I had this idea that I would replace the light fixture in the dining room with a fa-beaux new one. The old ceiling mount fixture was #1 on my hit list, and it had to go. I wanted something large-scale, that did not obstruct the visual space, something that said WOW! I wanted the room to have a cottage feel. I wanted it to feel warm and cozy and different.
I eventually found one that was perfect, although not exactly. I had to transform it from it’s original brass finish before it would be perfect. It was a lantern that would capture the feel I was going for. It was hexagon-shaped, oversized with delicate lines and would do nicely in my dining room. I rescued it from Community Forklift. It cost $119.
I spent days painting this behemoth chandelier, taking it apart, letting it dry between coats. I eventually got Stuart to hang it, with the help of at least one neighbor. It was shimmering and I was so pleased! Then, I sat down at the table under my new light, and opened up the latest Pottery Barn catalog. A few pages into it, my jaw dropped and I thought, “NO Way!” How did they know? There was a lantern-like light hanging above a beefy table, and it looked a lot like mine:
I did not know whether to be happy or sad about it. I liked my version, and it must have been a good idea, but really? Did they have to go and ruin what I thought was an original-ish idea? At least I could take comfort in the fact that they had not painted theirs first and it cost three times what I had paid at Community Forklift for mine.

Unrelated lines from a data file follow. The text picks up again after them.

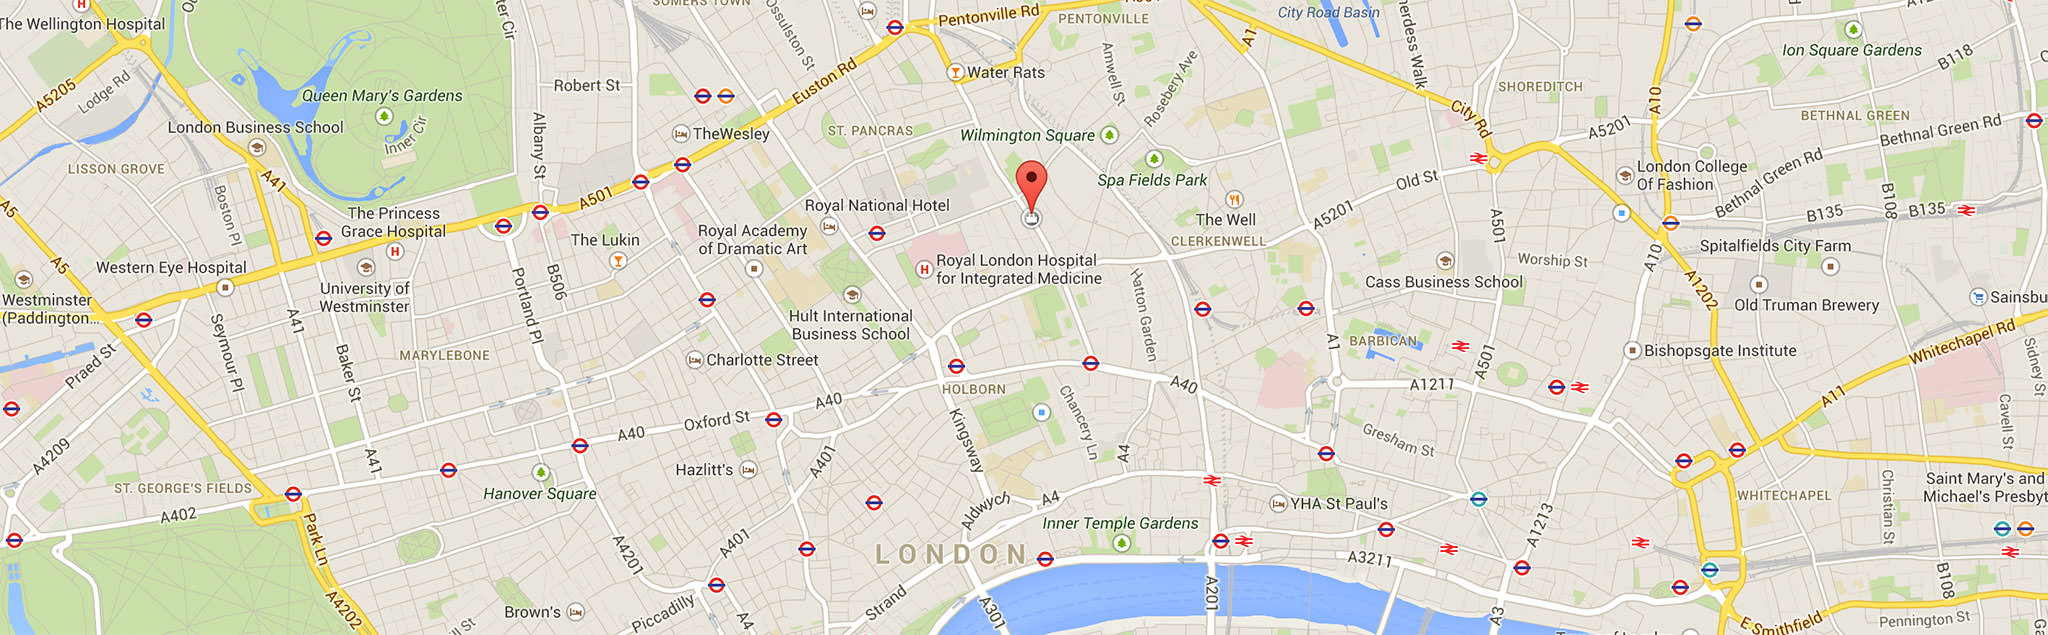
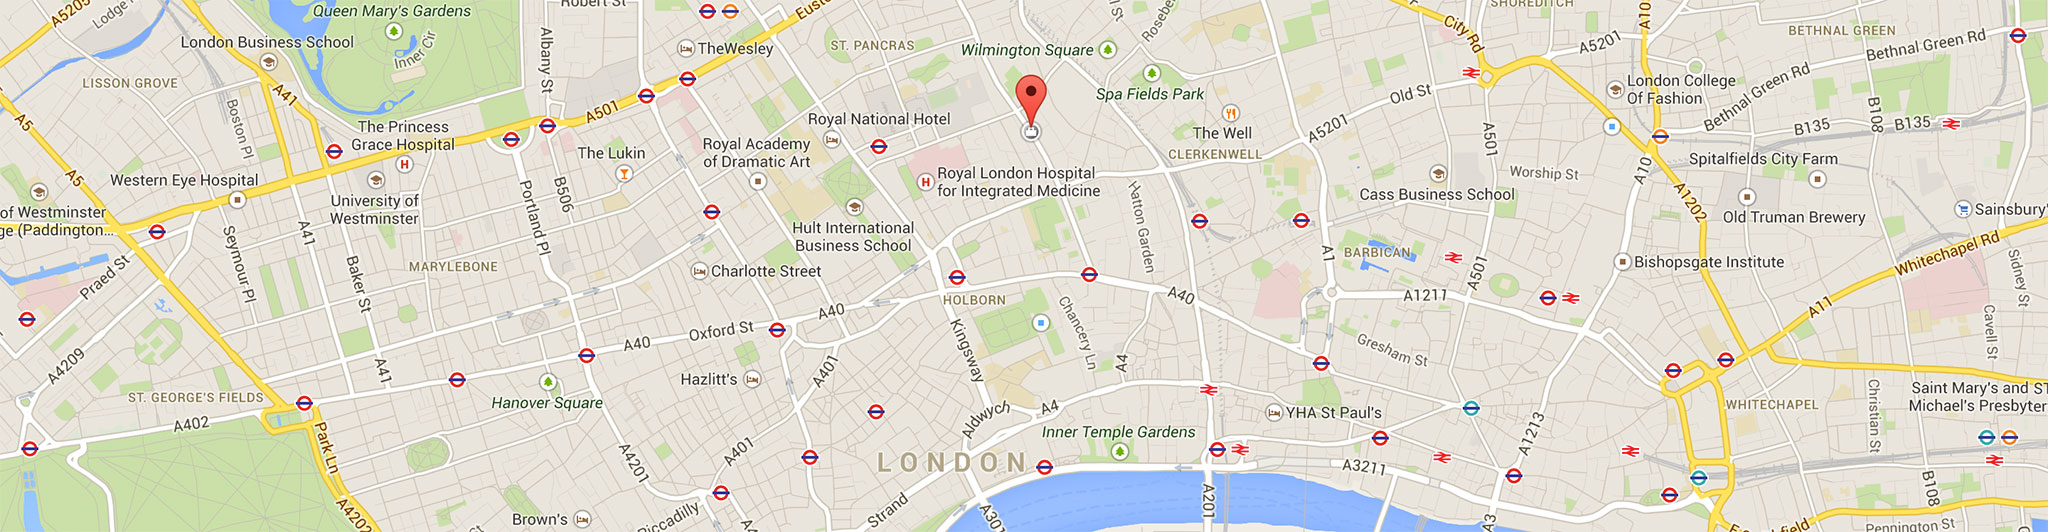
TC: Updating map image and dimensions + Adding border and extending background colour to storyboard from welcome message

diff --git a/index.html b/index.html
@@ -4,59 +4,61 @@ title: Welcome
 ---
 <div class="welcome">
   <div class="welcome__wrapper">
-    <p class="welcome__tagline">Springer is the world's second largest scientific and Open Access publisher</p>
+    <p class="welcome__tagline">Springer is a world-class international scientific publisher.</p>
     <h1 class="welcome__heading fitText" data-fitTextCompressor="1.3" data-fitTextMinSize="32">Delivering the world's knowledge, using the technology we love.</h1>
     <h2 class="welcome__subheading fitText"  data-fitTextCompressor="1.6" data-fitTextMinSize="24"><em>Welcome to Springer IT.</em></h2>
     <!--<a href="#next" class="welcome__start-link">start</a>-->
   </div>
 </div>
 <div class="storyboards">
-  <div class="storyboards__board board--ideas">
-    <noscript data-baseImg="assets/imgs/storyboards/01.jpg" class="responsive" data-imgClass="board__image">
-      <img class="board__image" src="/assets/imgs/storyboards/01_smartphone.jpg">
-    </noscript>
-    <div class="board__content">
-      <h2 class="board__headline">
-        <span>We love to</span>
-        <span>share our <em>ideas</em>&hellip;</span>
-      </h2>
-      <a class="board__next-link" href="#next">next</a>
+  <div class="storyboards__wrapper">
+    <div class="storyboards__board board--ideas">
+      <noscript data-baseImg="assets/imgs/storyboards/01.jpg" class="responsive" data-imgClass="board__image">
+        <img class="board__image" src="/assets/imgs/storyboards/01_smartphone.jpg">
+      </noscript>
+      <div class="board__content">
+        <h2 class="board__headline">
+          <span>We love to</span>
+          <span>share our <em>ideas</em>&hellip;</span>
+        </h2>
+        <a class="board__next-link" href="#next">next</a>
+      </div>
     </div>
-  </div>
-  <div class="storyboards__board board--passion">
-    <noscript data-baseImg="/assets/imgs/storyboards/02.jpg" class="responsive" data-imgClass="board__image">
-      <img class="board__image" src="/assets/imgs/storyboards/02_smartphone.jpg">
-    </noscript>
-    <div class="board__content">
-      <h2 class="board__headline">
-        <span>We're <em>passionate</em> about</span>
-        <span>the products we build &hellip;</span>
-      </h2>
-      <a class="board__next-link" href="#next">next</a>
+    <div class="storyboards__board board--passion">
+      <noscript data-baseImg="/assets/imgs/storyboards/02.jpg" class="responsive" data-imgClass="board__image">
+        <img class="board__image" src="/assets/imgs/storyboards/02_smartphone.jpg">
+      </noscript>
+      <div class="board__content">
+        <h2 class="board__headline">
+          <span>We're <em>passionate</em> about</span>
+          <span>the products we build &hellip;</span>
+        </h2>
+        <a class="board__next-link" href="#next">next</a>
+      </div>
     </div>
-  </div>
-  <div class="storyboards__board board--collaboration">
-    <noscript data-baseImg="/assets/imgs/storyboards/03.jpg" class="responsive" data-imgClass="board__image">
-      <img class="board__image" src="/assets/imgs/storyboards/03_smartphone.jpg">
-    </noscript>
-    <div class="board__content">
-      <h2 class="board__headline">
-        <span>We <em>collaborate</em> to find</span>
-        <span>the best solutions&hellip;</span>
-      </h2>
-      <a class="board__next-link" href="#next">next</a>
+    <div class="storyboards__board board--collaboration">
+      <noscript data-baseImg="/assets/imgs/storyboards/03.jpg" class="responsive" data-imgClass="board__image">
+        <img class="board__image" src="/assets/imgs/storyboards/03_smartphone.jpg">
+      </noscript>
+      <div class="board__content">
+        <h2 class="board__headline">
+          <span>We <em>collaborate</em> to find</span>
+          <span>the best solutions&hellip;</span>
+        </h2>
+        <a class="board__next-link" href="#next">next</a>
+      </div>
     </div>
-  </div>
-  <div class="storyboards__board board--learning">
-    <noscript data-baseImg="/assets/imgs/storyboards/04.jpg" class="responsive" data-imgClass="board__image">
-      <img class="board__image" src="/assets/imgs/storyboards/04_smartphone.jpg">
-    </noscript>
-    <div class="board__content">
-      <h2 class="board__headline">
-        <span>And we never</span>
-        <span>stop <em>learning</em>.</span>
-      </h2>
-      <!--<a class="board__next-link" href="#next">next</a>-->
+    <div class="storyboards__board board--learning">
+      <noscript data-baseImg="/assets/imgs/storyboards/04.jpg" class="responsive" data-imgClass="board__image">
+        <img class="board__image" src="/assets/imgs/storyboards/04_smartphone.jpg">
+      </noscript>
+      <div class="board__content">
+        <h2 class="board__headline">
+          <span>And we never</span>
+          <span>stop <em>learning</em>.</span>
+        </h2>
+        <!--<a class="board__next-link" href="#next">next</a>-->
+      </div>
     </div>
   </div>
 </div>

diff --git a/assets/css/joinit.springer.css b/assets/css/joinit.springer.css
@@ -382,9 +382,9 @@ h3 {
   width: 100%;
 }
 
+.storyboards,
 .welcome {
   background: #fbfdfe;
-  border-bottom: 5px solid #e8f4fc;
 }
 
 .welcome__wrapper {
@@ -424,14 +424,16 @@ h3 {
   margin-bottom: 0;
 }
 
-.storyboards {
+.storyboards__wrapper {
   background-color: #999;
-  max-width: 1440px;
+  border: 10px solid #e8f4fc;
   margin: 0 auto;
+  max-width: 1440px;
 }
 
 .storyboards__board {
   height: 144px;
+  margin: 0 -10px;
   opacity: 0.9;
   overflow: hidden;
   position: relative;
@@ -442,6 +444,7 @@ h3 {
   -moz-transition: -moz-filter 1s, opacity 1s;
   transition: filter 1s, opacity 1s;
   /* Webkit excludes scrollbar-width when calculating viewport width */
+  /* Webkit excludes scrollbar-width when calculating viewport width */
 }
 @media screen and (min-width: 1025px) {
   .storyboards__board {
@@ -449,6 +452,12 @@ h3 {
     -webkit-filter: blur(2px);
     -moz-filter: blur(2px);
     filter: blur(2px);
+  }
+}
+@media all and (min-width: 1440px) {
+  .storyboards__board {
+    /* MQ Break point */
+    margin: auto;
   }
 }
 .storyboards__board.active {
@@ -558,8 +567,10 @@ h3 {
   }
 }
 .home-section--our-products .home-section__heading {
+  border-top: 0 none;
   margin-left: 0;
   margin-right: 0;
+  margin-top: 0;
   /* Webkit excludes scrollbar-width when calculating viewport width */
 }
 @media all and (min-width: 1016px) {
@@ -817,14 +828,14 @@ h3 {
 
 .our-workplace .home-section__grid {
   height: 802px;
-  top: 317px;
+  top: 266px;
   position: relative;
   /* Webkit excludes scrollbar-width when calculating viewport width */
 }
 @media all and (min-width: 1024px) {
   .our-workplace .home-section__grid {
     /* MQ Break point */
-    top: 446px;
+    top: 374px;
     height: 1112px;
   }
 }

diff --git a/sass/page-components/_storyboards.scss b/sass/page-components/_storyboards.scss
@@ -3,12 +3,7 @@ $parallaxPanelRatio:0.1;
 
 .storyboards,
 .welcome {
-  //display:none;
-}
-
-.welcome {
   background:#fbfdfe;
-  border-bottom:5px solid #e8f4fc;
 }
 
 .welcome__wrapper {
@@ -47,14 +42,16 @@ $parallaxPanelRatio:0.1;
   margin-bottom:0;
 }
 
-.storyboards {
+.storyboards__wrapper {
   background-color:#999;
-  max-width:1440px;
+  border:10px solid #e8f4fc;
   margin:0 auto;
+  max-width:1440px;
 }
 
 .storyboards__board {
   height:$pageWidth*$parallaxPanelRatio;
+  margin:0 -10px;
   opacity:0.9;
   overflow:hidden;
   position:relative;
@@ -71,6 +68,10 @@ $parallaxPanelRatio:0.1;
     -webkit-filter:blur(2px);
     -moz-filter:blur(2px);
     filter:blur(2px);
+  }
+
+  @include respond-to(break-point, 'min-width:1440px') {
+    margin:auto;
   }
 
   &.active {

diff --git a/sass/page-components/_our-culture.scss b/sass/page-components/_our-culture.scss
@@ -1,10 +1,8 @@
 .our-culture,
 .our-workplace {
-  // display:none;
   margin:0 18px;
 
   img {
-    // @extend .home-section__grid-wrapper;
     @extend .centeredNoScroll;
   } 
 
@@ -26,7 +24,7 @@
 
 .our-culture{
   
-  >.home-section__grid {
+  > .home-section__grid {
     height:466px;
     @include respond-to(break-point, 'min-width:1024px') {
       height: 652px;
@@ -37,12 +35,12 @@
 
 .our-workplace .home-section__grid {
   height:802px;
-  top:317px;
+  top:266px;
   position:relative;
 
   @include respond-to(break-point, 'min-width:1024px') {
-    top:446px;
-    height: 1112px;
+    top:374px;
+    height:1112px;
   }
 
   img {

diff --git a/sass/page-components/_our-products.scss b/sass/page-components/_our-products.scss
@@ -1,5 +1,4 @@
 .home-section--our-products {
-  //display:none;
   overflow:hidden;
   width:100%;
   position:relative;
@@ -9,8 +8,10 @@
   }
 
   .home-section__heading {
+    border-top:0 none;
     margin-left:0;
     margin-right:0;
+    margin-top:0;
 
     @include respond-to(break-point, 'min-width:1016px') {
       margin-left:-18px;

diff --git a/assets/js/main.js b/assets/js/main.js
@@ -15,7 +15,7 @@
 
 	//on page ready....
 	$().ready(function(){
-		var parFx=$(".storyboards"),
+		var parFx=$(".storyboards__wrapper"),
 			parFxPos=parFx.position(),
 			panels=parFx.children(".storyboards__board"),
 			$w=$(window),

My light was recycled to boot.
I figure one of the following things happened:
- I must be extremely stylish and capable of keeping up with the latest trends (Ha!)
- I am receiving subliminal advertising messages from the stores I like and it sunk in without my knowledge or consent
- Pinterest is to blame
Most likely, it is a strange combination of all of the above.
I am thrilled with the way my dining room looks, but this project wore me down. Next time, I may just buy it directly from Pottery Barn and save myself the trouble. But where is the fun in that?
© copyright 2012 Mariam d’Eustachio.